By Simon Johnson and Johan Ahlander
STOCKHOLM (Reuters) – Social Democrat leader Stefan Lofven looked set for a second term as prime minister after the Left Party said it would abstain in a vote on Friday, giving the former welder the numbers he needs to be elected after four months of deadlock.
Lofven already had the backing of the Centre Party, Liberals and Greens after an historic agreement bringing together the centre-right and centre-left, but the Left Party had threatened to scupper his chances as prime minister without a guarantee it would have a voice in policy.
“We now have the possibility to draw a line under four months of political uncertainty in Sweden and put in place a strong government which is not dependent on the Sweden Democrats,” Stefan Lofven told reporters.

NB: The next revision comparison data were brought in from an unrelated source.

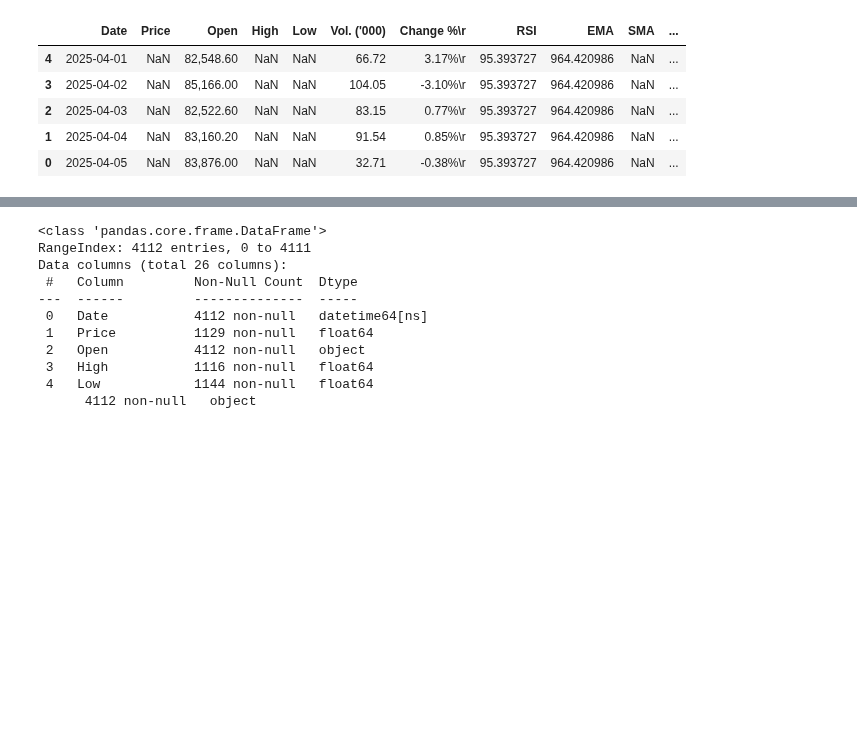
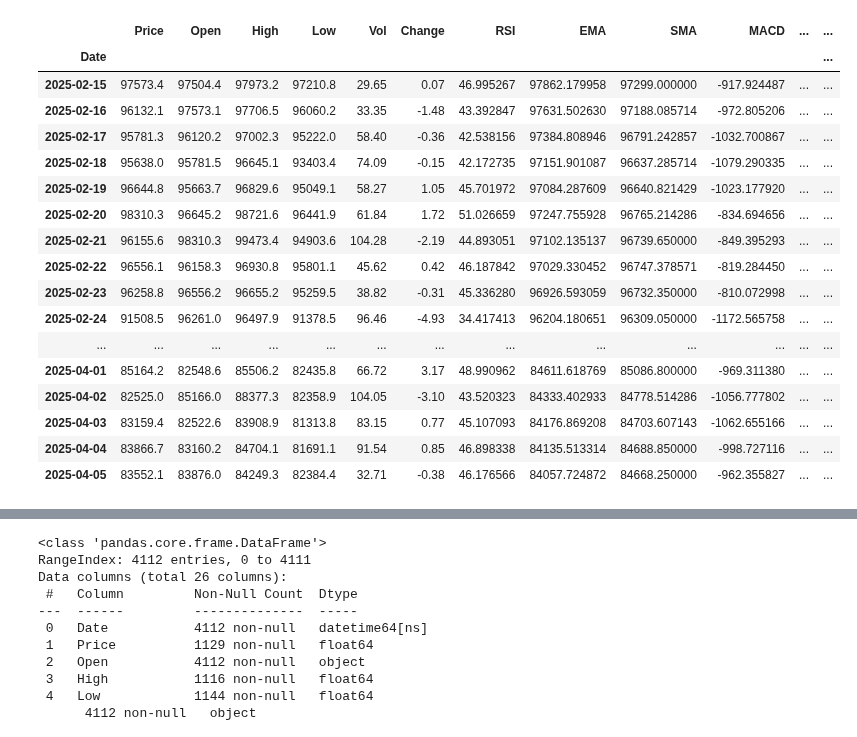
Before and after one commit to Rex-Chan99/Bitcoin_prediction, a Jupyter notebook: Master_dataset.ipynb, the cells around one changed output, grey strips where cells are left out. Drawn from its saved outputs; the diff is of its cells as text; code cells hidden in the pictures; blank space fills up the shorter version.

```diff
--- a/Master_dataset.ipynb
+++ b/Master_dataset.ipynb
@@ -54,4 +50,22 @@ btc_data = pd.DataFrame(btc_data)
 btc_data["Date"] = pd.to_datetime(btc_data["Date"], format="%m/%d/%Y")
 
 # 2. Sort the data by date in ascending order
+# 2. Set the "Date" column as the index
+btc_data.set_index("Date", inplace=True)
 btc_data.sort_values(by="Date", ascending=True, inplace=True)
+
+#3. rename to Vol
+btc_data.rename(columns={"Vol. ('000)": "Vol"}, inplace=True)
+btc_data.rename(columns={"Change %\r": "Change"}, inplace=True)
+
+# 4. Remove '%' from "Change %" and convert to numeric
+btc_data["Change"] = btc_data["Change"].str.replace("%", "").str.strip().astype(float)
+
+# 5. Convert numeric columns to proper types
+btc_data["Price"] = pd.to_numeric(btc_data["Price"], errors="coerce")
+btc_data["Open"] = pd.to_numeric(btc_data["Open"], errors="coerce")
+btc_data["High"] = pd.to_numeric(btc_data["High"], errors="coerce")
+btc_data["Low"] = pd.to_numeric(btc_data["Low"], errors="coerce")
+btc_data["Vol"] = pd.to_numeric(btc_data["Vol"], errors="coerce")
+
+btc_data.tail(5)
@@ -59,43 +81,83 @@ btc_data.sort_values(by="Date", ascending=True, inplace=True)
 # Calculate RSI, EMA, SMA, and MACD
 btc_data["RSI"] = ta.rsi(btc_data["Price"], length=14)  # Relative Strength Index
 btc_data["EMA"] = ta.ema(btc_data["Price"], length=14)  # Exponential Moving Average
 btc_data["SMA"] = ta.sma(btc_data["Price"], length=14)  # Simple Moving Average
 
-# Calculate MACD
+# Calculate MACD --------------------------------------------------------------------------------------
 macd = ta.macd(btc_data["Price"], fast=12, slow=26, signal=9)
 btc_data["MACD"] = macd["MACD_12_26_9"]
 btc_data["MACD_Signal"] = macd["MACDs_12_26_9"]
 btc_data["MACD_Hist"] = macd["MACDh_12_26_9"]
 
 # Categorical MACD - Buy (1) and Sell (0) signals
 btc_data["C_MACD"] = None  # Default to None (no signal)
 btc_data.loc[
     (btc_data["MACD"] > btc_data["MACD_Signal"]) &
     (btc_data["MACD"].shift(1) <= btc_data["MACD_Signal"].shift(1)),
     "C_MACD"] = 1  # Buy signal # Detect Buy Signal (Crossover Up)
 btc_data.loc[
     (btc_data["MACD"] <= btc_data["MACD_Signal"]) &
     (btc_data["MACD"].shift(1) > btc_data["MACD_Signal"].shift(1)),
     "C_MACD"] = 0  # Sell signal # Detect Sell Signal (Crossover Down)
 
-# Calculate Bollinger Bands
+# Calculate Bollinger Bands --------------------------------------------------------------------------------------
 bbands = ta.bbands(btc_data["Price"], length=20, std=2)
 btc_data["BB_Lower"] = bbands["BBL_20_2.0"]  # Lower Band
 btc_data["BB_Upper"] = bbands["BBU_20_2.0"]  # Upper Band
 btc_data["BB_Middle"] = bbands["BBM_20_2.0"]  # Middle Band
 
-# Categorical C_BB - Generate Buy and Sell Signals
-btc_data["C_BB"] = None  # Default to no signal
-btc_data.loc[btc_data["Price"] <= btc_data["BB_Lower"], "C_BB"] = 1  # Buy signal (oversold)
-btc_data.loc[btc_data["Price"] >= btc_data["BB_Upper"], "C_BB"] = 0  # Sell signal (overbought)
+# Initialize C_BB column (default to no signal)
+btc_data["C_BB"] = None
 
+# Generate Buy and Sell Signals based on Bollinger Band crossovers
+btc_data.loc[
+    (btc_data["Price"] < btc_data["BB_Lower"]) & (btc_data["Price"].shift(1) >= btc_data["BB_Lower"].shift(1)),
+    "C_BB"] = 1  # Buy signal (Price crosses below Lower Band)
+
+btc_data.loc[
+    (btc_data["Price"] > btc_data["BB_Upper"]) & (btc_data["Price"].shift(1) <= btc_data["BB_Upper"].shift(1)),
+    "C_BB"] = 0  # Sell signal (Price crosses above Upper Band)
+
+# Calculate ATR --------------------------------------------------------------------------------------
+btc_data["ATR"] = ta.atr(btc_data["High"], btc_data["Low"], btc_data["Price"], length=14)
+
+# Set Stop-Loss Levels (Example with Long Trade)
+atr_multiplier = 2
+btc_data["Stop_Loss_Long"] = btc_data["Price"] - (btc_data["ATR"] * atr_multiplier) #Stop-Loss for Buy (Long) Trade
+btc_data["Stop_Loss_Short"] = btc_data["Price"] + (btc_data["ATR"] * atr_multiplier) #Stop-Loss for Sell (Short) Trade
+
+# Calculate VWAP --------------------------------------------------------------------------------------
+btc_data["VWAP"] = ta.vwap(btc_data["High"], btc_data["Low"], btc_data["Price"], btc_data["Vol"])
+
+# Initialize the "C_VWAP" column
+btc_data["C_VWAP"] = None
+# Generate buy and sell signals based on VWAP crossover
+btc_data.loc[
+    (btc_data["Price"] > btc_data["VWAP"]) & (btc_data["Price"].shift(1) <= btc_data["VWAP"].shift(1)),
+    "C_VWAP"] = 1  # Buy signal (Price crosses above VWAP)
+
+btc_data.loc[
+    (btc_data["Price"] < btc_data["VWAP"]) & (btc_data["Price"].shift(1) >= btc_data["VWAP"].shift(1)),
+    "C_VWAP"] = 0  # Sell signal (Price crosses below VWAP)
 
 # Display the first few rows of the data with calculated indicators
-btc_data.tail()
+btc_data.tail(50)
 # %% [output]
-|  | Date | Price | Open | High | Low | Vol. ('000) | Change %\r | RSI | EMA | SMA | ... |
-| 4 | 2025-04-01 | NaN | 82,548.60 | NaN | NaN | 66.72 | 3.17%\r | 95.393727 | 964.420986 | NaN | ... |
-| 3 | 2025-04-02 | NaN | 85,166.00 | NaN | NaN | 104.05 | -3.10%\r | 95.393727 | 964.420986 | NaN | ... |
-| 2 | 2025-04-03 | NaN | 82,522.60 | NaN | NaN | 83.15 | 0.77%\r | 95.393727 | 964.420986 | NaN | ... |
-| 1 | 2025-04-04 | NaN | 83,160.20 | NaN | NaN | 91.54 | 0.85%\r | 95.393727 | 964.420986 | NaN | ... |
-| 0 | 2025-04-05 | NaN | 83,876.00 | NaN | NaN | 32.71 | -0.38%\r | 95.393727 | 964.420986 | NaN | ... |
+|  | Price | Open | High | Low | Vol | Change | RSI | EMA | SMA | MACD | ... | ... |
+| Date |  |  |  |  |  |  |  |  |  |  |  | ... |
+| 2025-02-15 | 97573.4 | 97504.4 | 97973.2 | 97210.8 | 29.65 | 0.07 | 46.995267 | 97862.179958 | 97299.000000 | -917.924487 | ... | ... |
+| 2025-02-16 | 96132.1 | 97573.1 | 97706.5 | 96060.2 | 33.35 | -1.48 | 43.392847 | 97631.502630 | 97188.085714 | -972.805206 | ... | ... |
+| 2025-02-17 | 95781.3 | 96120.2 | 97002.3 | 95222.0 | 58.40 | -0.36 | 42.538156 | 97384.808946 | 96791.242857 | -1032.700867 | ... | ... |
+| 2025-02-18 | 95638.0 | 95781.5 | 96645.1 | 93403.4 | 74.09 | -0.15 | 42.172735 | 97151.901087 | 96637.285714 | -1079.290335 | ... | ... |
+| 2025-02-19 | 96644.8 | 95663.7 | 96829.6 | 95049.1 | 58.27 | 1.05 | 45.701972 | 97084.287609 | 96640.821429 | -1023.177920 | ... | ... |
+| 2025-02-20 | 98310.3 | 96645.2 | 98721.6 | 96441.9 | 61.84 | 1.72 | 51.026659 | 97247.755928 | 96765.214286 | -834.694656 | ... | ... |
+| 2025-02-21 | 96155.6 | 98310.3 | 99473.4 | 94903.6 | 104.28 | -2.19 | 44.893051 | 97102.135137 | 96739.650000 | -849.395293 | ... | ... |
+| 2025-02-22 | 96556.1 | 96158.3 | 96930.8 | 95801.1 | 45.62 | 0.42 | 46.187842 | 97029.330452 | 96747.378571 | -819.284450 | ... | ... |
+| 2025-02-23 | 96258.8 | 96556.2 | 96655.2 | 95259.5 | 38.82 | -0.31 | 45.336280 | 96926.593059 | 96732.350000 | -810.072998 | ... | ... |
+| 2025-02-24 | 91508.5 | 96261.0 | 96497.9 | 91378.5 | 96.46 | -4.93 | 34.417413 | 96204.180651 | 96309.050000 | -1172.565758 | ... | ... |
+| ... | ... | ... | ... | ... | ... | ... | ... | ... | ... | ... | ... | ... |
+| 2025-04-01 | 85164.2 | 82548.6 | 85506.2 | 82435.8 | 66.72 | 3.17 | 48.990962 | 84611.618769 | 85086.800000 | -969.311380 | ... | ... |
+| 2025-04-02 | 82525.0 | 85166.0 | 88377.3 | 82358.9 | 104.05 | -3.10 | 43.520323 | 84333.402933 | 84778.514286 | -1056.777802 | ... | ... |
+| 2025-04-03 | 83159.4 | 82522.6 | 83908.9 | 81313.8 | 83.15 | 0.77 | 45.107093 | 84176.869208 | 84703.607143 | -1062.655166 | ... | ... |
+| 2025-04-04 | 83866.7 | 83160.2 | 84704.1 | 81691.1 | 91.54 | 0.85 | 46.898338 | 84135.513314 | 84688.850000 | -998.727116 | ... | ... |
+| 2025-04-05 | 83552.1 | 83876.0 | 84249.3 | 82384.4 | 32.71 | -0.38 | 46.176566 | 84057.724872 | 84668.250000 | -962.355827 | ... | ... |
```
Also changed, not shown: parts of 4 cells of this notebook.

September’s election delivered a hung parliament with neither major bloc able to rule without the support of the anti-immigration Sweden Democrats, a party with roots in the white-supremacist fringe and who hold the balance of power.
The deal with the Centre, Liberals and Greens is based on Lofven, a former union representative, delivering tax cuts and driving a sharp swing to the right in Swedish politics.
But it remained unclear whether he would be able to deliver.
Sjostedt said his party would call for a vote of no confidence in Lofven if he proposed bills to deregulate the labour and rental markets, which are part of the agreement between the Social Democrats, Centre, Liberals and Green parties.
“We are going to fight every measure that pushes Sweden to the right,” Sjostedt told reporters.
“It is we who hold the balance of power in this parliament.”
GRAPHIC – Election scenarios: https://tmsnrt.rs/2p45tJh
(Reporting by Stockholm Newsroom; editing by Niklas Pollard and Angus MacSwan)